The goal of this study is to develop a template for turning traditional stories into role-playing games for the high school curriculum. By developing three sample games based on Greek mythology, Arthurian legends, and a widespread folktale type, I explored the process of creating games that fit the limits of secondary classrooms, and can be used to address specific educational standards. The sample games have been tested with groups of high school and college students, and the results of the testing sessions have been evaluated in a narrative case study format. Feedback from the testing sessions has been incorporated in the template.

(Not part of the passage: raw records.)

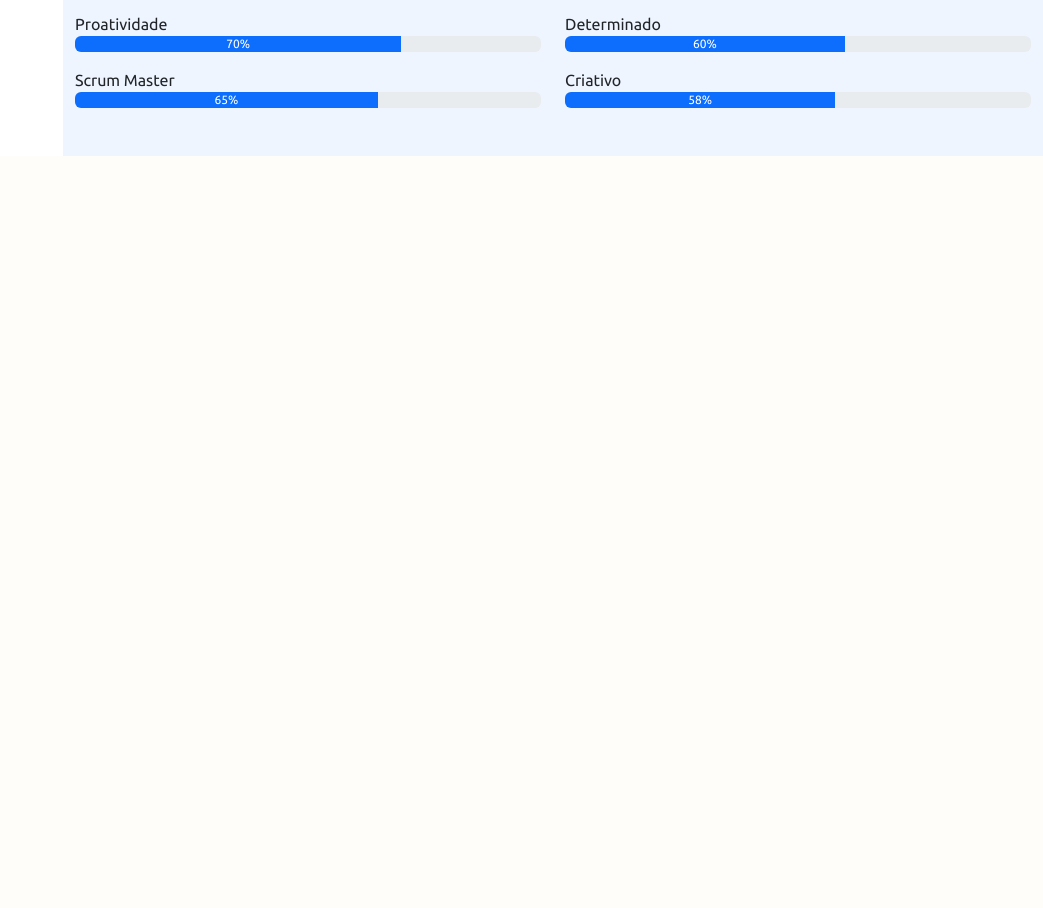
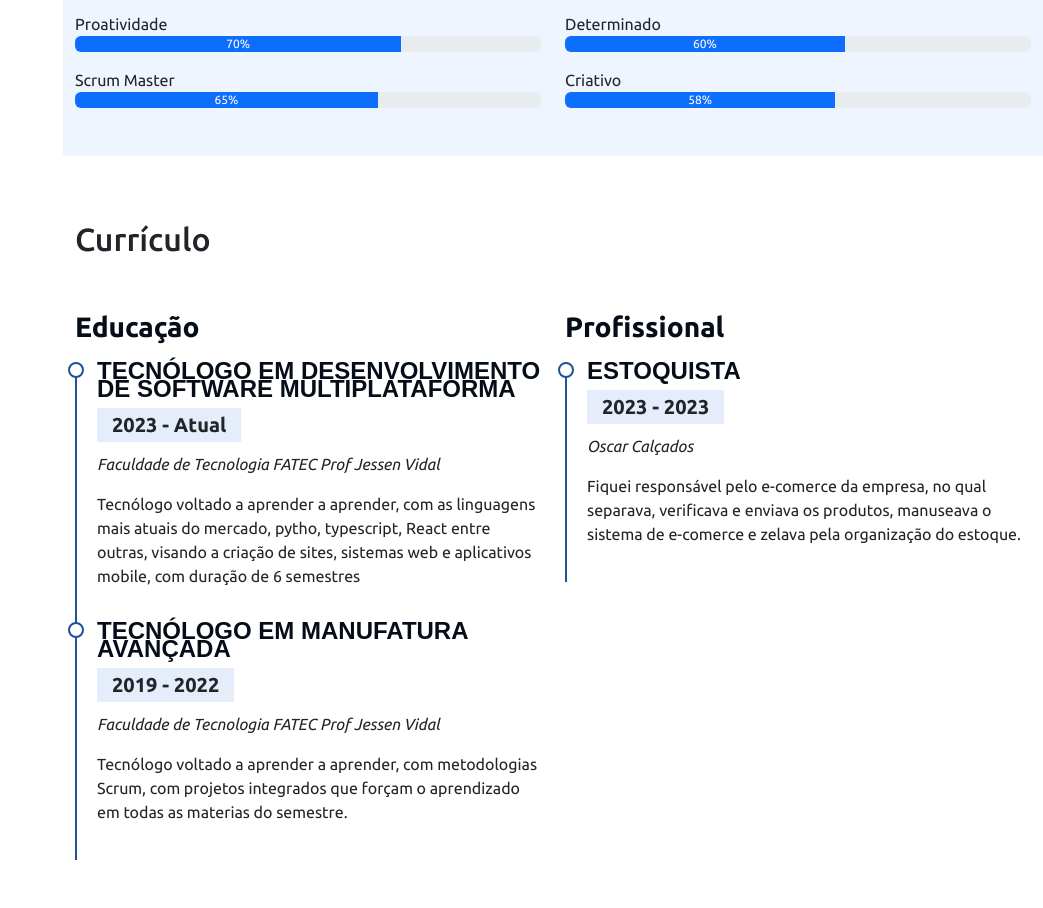
Before and after one commit to IvanSuiyama/Portifolio-Responsivo, a Flask app: page / in a window 1280 px wide. Shown: the part 2070-2978 px from the top of the page, without its empty margins (237-1280 px from the left). Before the commit the page ends 2226 px from the top, so only its background shows below. Run offline with Flask 3, Linux system fonts and the light colour scheme; some libraries are stand-ins or nearby versions.

Commit message:
implementando a seção currículo

```diff
--- a/static/style.css
+++ b/static/style.css
@@ -189,3 +189,47 @@ i.menu-mobile{
 .section-bg{
     background-color: #eff5ff;
 }
+
+.cv .cv-title{
+    font-weight: 700;
+    margin-top: 20px;
+    margin-bottom: 20px;
+    color: #050d18 ;
+}
+
+.cv .cv-item{
+    padding: 0 0 20px 20px;
+    margin-top: -2px;
+    border-left: 2px solid #1f5297;
+    position: relative;
+}
+
+.cv .cv-item h4 {
+    line-height: 18px;
+    font-weight: 600;
+    text-transform: uppercase;
+    font-family: "Poppins", sans-serif;
+    color: #050d18;
+    margin-bottom: 10px;
+}
+
+.cv .cv-item h5 {
+    background-color: #e4edf9 ;
+    padding: 5px 15px;
+    display: inline-block;
+    font-weight: 600;
+    margin-bottom: 10px;
+}
+
+
+.cv .cv-item::before{
+    content: "";
+    position: absolute;
+    top: 0;
+    left: -9px;
+    width: 16px;
+    height: 16px;
+    border: 2px solid #1f5297;
+    background-color: #fff;
+    border-radius: 50%;
+}
--- a/templates/index.html
+++ b/templates/index.html
@@ -40,13 +40,13 @@
                     <a class="nav-link" href="#habilidades"><i class="bi bi-list-check"></i> Habilidades</a>
                 </li>
                 <li class="nav-item">
-                    <a class="nav-link" href="#"><i class="bi bi-file-earmark"></i> Curriculo</a>
+                    <a class="nav-link" href="#curriculo"><i class="bi bi-file-earmark"></i> Curriculo</a>
                 </li>
                 <li class="nav-item">
-                    <a class="nav-link" href="#"><i class="bi bi-collection"></i> Portifolio</a>
+                    <a class="nav-link" href="#portifolio"><i class="bi bi-collection"></i> Portifolio</a>
                 </li>
                 <li class="nav-item">
-                    <a class="nav-link" href="#"><i class="bi bi-envelope"></i> Contato</a>
+                    <a class="nav-link" href="#contato"><i class="bi bi-envelope"></i> Contato</a>
                 </li>
             </ul>
         </nav>
@@ -233,6 +233,49 @@
             </div>
         </section>
 
+        <section class="mt-5 cv" id="curriculo">
+            <div class="container pb-5">
+                <h2 class="pt-3 pb-4">Currículo</h2>
+
+                <div class="row">
+                    <div class="col-md-6">
+                        <h3 class="cv-title">Educação</h3>
+                        <div class="cv-item">
+                            <h4>Tecnólogo em Desenvolvimento de Software Multiplataforma</h4>
+                            <h5>2023 - Atual</h5>
+                            <p><em>Faculdade de Tecnologia FATEC Prof Jessen Vidal</em></p>
+                            <p>Tecnólogo voltado a aprender a aprender, com as linguagens mais atuais do mercado, pytho, typescript, React
+                                entre outras, visando a criação de sites, sistemas web e aplicativos mobile, com duração de 6 semestres
+                            </p>
+                        </div>
+
+                        <div class="cv-item">
+                            <h4>Tecnólogo em Manufatura Avançada</h4>
+                            <h5>2019 - 2022</h5>
+                            <p><em>Faculdade de Tecnologia FATEC Prof Jessen Vidal</em></p>
+                            <p>Tecnólogo voltado a aprender a aprender, com metodologias Scrum,
+                                com projetos integrados que forçam o aprendizado em todas
+                                as materias do semestre.
+                            </p>
+                        </div>
+                    </div>
+                    <div class="col-md-6">
+                        <h3 class="cv-title">Profissional</h3>
+
+                        <div class="cv-item">
+                            <h4>Estoquista</h4>
+                            <h5>2023 - 2023</h5>
+                            <p><em>Oscar Calçados</em></p>
+                            <p> Fiquei responsável pelo e-comerce da empresa,
+                                no qual separava, verificava e enviava os produtos,
+                                manuseava o sistema de e-comerce e zelava pela organização do estoque.
+                            </p>
+                        </div>
+                    </div>
+                </div>
+            </div>
+
+        </section>
 
 
 
```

By exploring tabletop role-playing as a form of emergent interactive storytelling, a connection has been created between traditional storytelling and popular culture, with the hope of reaching out to new audiences and introducing stronger interactive elements into storytelling in secondary education.
Zalka, Csenge Virág
"Adventures in the Classroom: Creating Traditional Story-Based Role-Playing Games for the High School Curriculum,"
Storytelling, Self, Society: Vol. 12
, Article 4.
Available at: https://digitalcommons.wayne.edu/storytelling/vol12/iss2/4